The records must be retyped exactly, with no pictures included.

* **Web interface edit records**
******

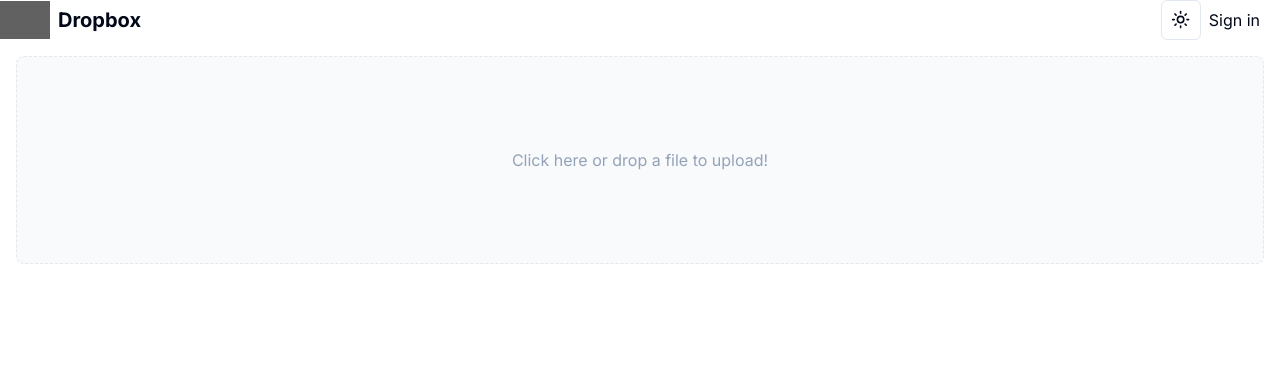
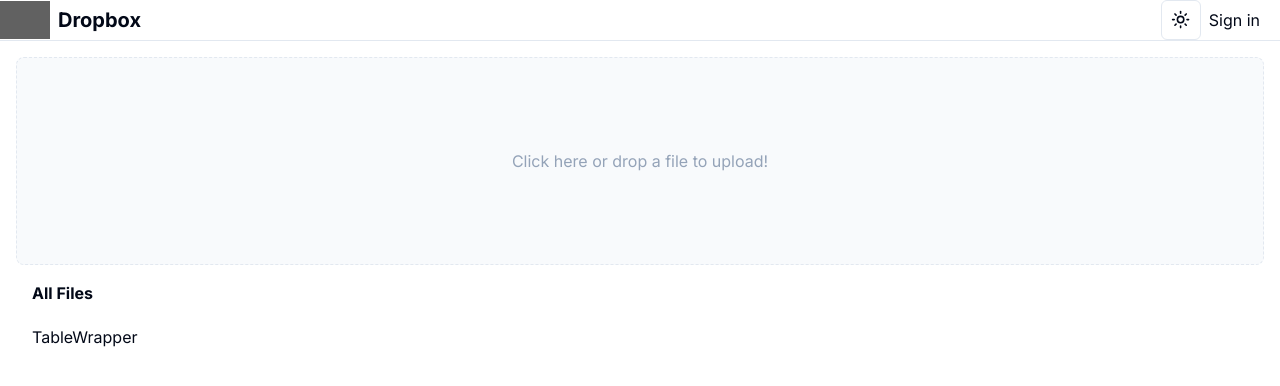
Before and after one commit to LazarGerasimov/Next_14_Dropbox_Playground, a Next.js app: page /dashboard in a window 1280 px wide. Shown: the top 386 px of the page. Built offline with nearby package versions, Linux system fonts and the light colour scheme; no server answers; the database is empty; grey boxes are pictures that could not be loaded.

Commit message:
create pre-loading data table scaffold

```diff
--- a/app/dashboard/page.tsx
+++ b/app/dashboard/page.tsx
@@ -1,13 +1,42 @@
 import { auth } from "@clerk/nextjs"
 import Dropzone from "@/components/Dropzone";
+import { collection, getDocs } from "firebase/firestore";
+import { db } from "@/firebase";
+import { FileType } from "@/typings";
+import TableWrapper from "@/components/table/TableWrapper";
 
-const Dashboard = () => {
+// top level async can only be done on server components
+async function Dashboard() {
 
   const { userId, } = auth();
 
+  const docResults = await getDocs(collection(db, "users", userId!, "files"));
+
+  const skeletonFiles: FileType[] = docResults.docs.map(doc => ({
+    id: doc.id,
+    filename: doc.data().filename || doc.id,
+    timestamp: new Date(doc.data().timestamp?.seconds * 1000) || undefined,
+    fullName: doc.data().fullName,
+    downloadURL: doc.data().downloadURL,
+    type: doc.data().type,
+    size: doc.data().size
+  }));
+
+  console.log(skeletonFiles);
+
   return (
-    <div>
+    <div className="border-t">
       <Dropzone />
+
+      <section className="container space-y-5">
+        <h2 className="font-bold">All Files</h2>
+        <div>
+          {/* Table wrapper */}
+          <TableWrapper
+            skeletonFiles={skeletonFiles}
+          />
+        </div>
+      </section>
     </div>
   )
 }
--- /dev/null
+++ b/components/table/TableWrapper.tsx
@@ -0,0 +1,12 @@
+import { FileType } from '@/typings'
+import React from 'react'
+
+const TableWrapper = (
+    { skeletonFiles }: { skeletonFiles: FileType[] }
+) => {
+    return (
+        <div>TableWrapper</div>
+    )
+}
+
+export default TableWrapper
--- /dev/null
+++ b/typings.ts
@@ -0,0 +1,9 @@
+export type FileType = {
+    id: string;
+    filename: string;
+    fullName: string;
+    timestamp: Date;
+    downloadURL: string;
+    type: string;
+    size: number;
+}
```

******

* **Response to this exercise**
Before and after one commit to LazarGerasimov/Next_14_Dropbox_Playground, a Next.js app: page /dashboard in a window 1280 px wide. Shown: the top 386 px of the page. Built offline with nearby package versions, Linux system fonts and the light colour scheme; no server answers; the database is empty; grey boxes are pictures that could not be loaded.

Commit message:
create pre-loading data table scaffold

```diff
--- a/app/dashboard/page.tsx
+++ b/app/dashboard/page.tsx
@@ -1,13 +1,42 @@
 import { auth } from "@clerk/nextjs"
 import Dropzone from "@/components/Dropzone";
+import { collection, getDocs } from "firebase/firestore";
+import { db } from "@/firebase";
+import { FileType } from "@/typings";
+import TableWrapper from "@/components/table/TableWrapper";
 
-const Dashboard = () => {
+// top level async can only be done on server components
+async function Dashboard() {
 
   const { userId, } = auth();
 
+  const docResults = await getDocs(collection(db, "users", userId!, "files"));
+
+  const skeletonFiles: FileType[] = docResults.docs.map(doc => ({
+    id: doc.id,
+    filename: doc.data().filename || doc.id,
+    timestamp: new Date(doc.data().timestamp?.seconds * 1000) || undefined,
+    fullName: doc.data().fullName,
+    downloadURL: doc.data().downloadURL,
+    type: doc.data().type,
+    size: doc.data().size
+  }));
+
+  console.log(skeletonFiles);
+
   return (
-    <div>
+    <div className="border-t">
       <Dropzone />
+
+      <section className="container space-y-5">
+        <h2 className="font-bold">All Files</h2>
+        <div>
+          {/* Table wrapper */}
+          <TableWrapper
+            skeletonFiles={skeletonFiles}
+          />
+        </div>
+      </section>
     </div>
   )
 }
--- /dev/null
+++ b/components/table/TableWrapper.tsx
@@ -0,0 +1,12 @@
+import { FileType } from '@/typings'
+import React from 'react'
+
+const TableWrapper = (
+    { skeletonFiles }: { skeletonFiles: FileType[] }
+) => {
+    return (
+        <div>TableWrapper</div>
+    )
+}
+
+export default TableWrapper
--- /dev/null
+++ b/typings.ts
@@ -0,0 +1,9 @@
+export type FileType = {
+    id: string;
+    filename: string;
+    fullName: string;
+    timestamp: Date;
+    downloadURL: string;
+    type: string;
+    size: number;
+}
```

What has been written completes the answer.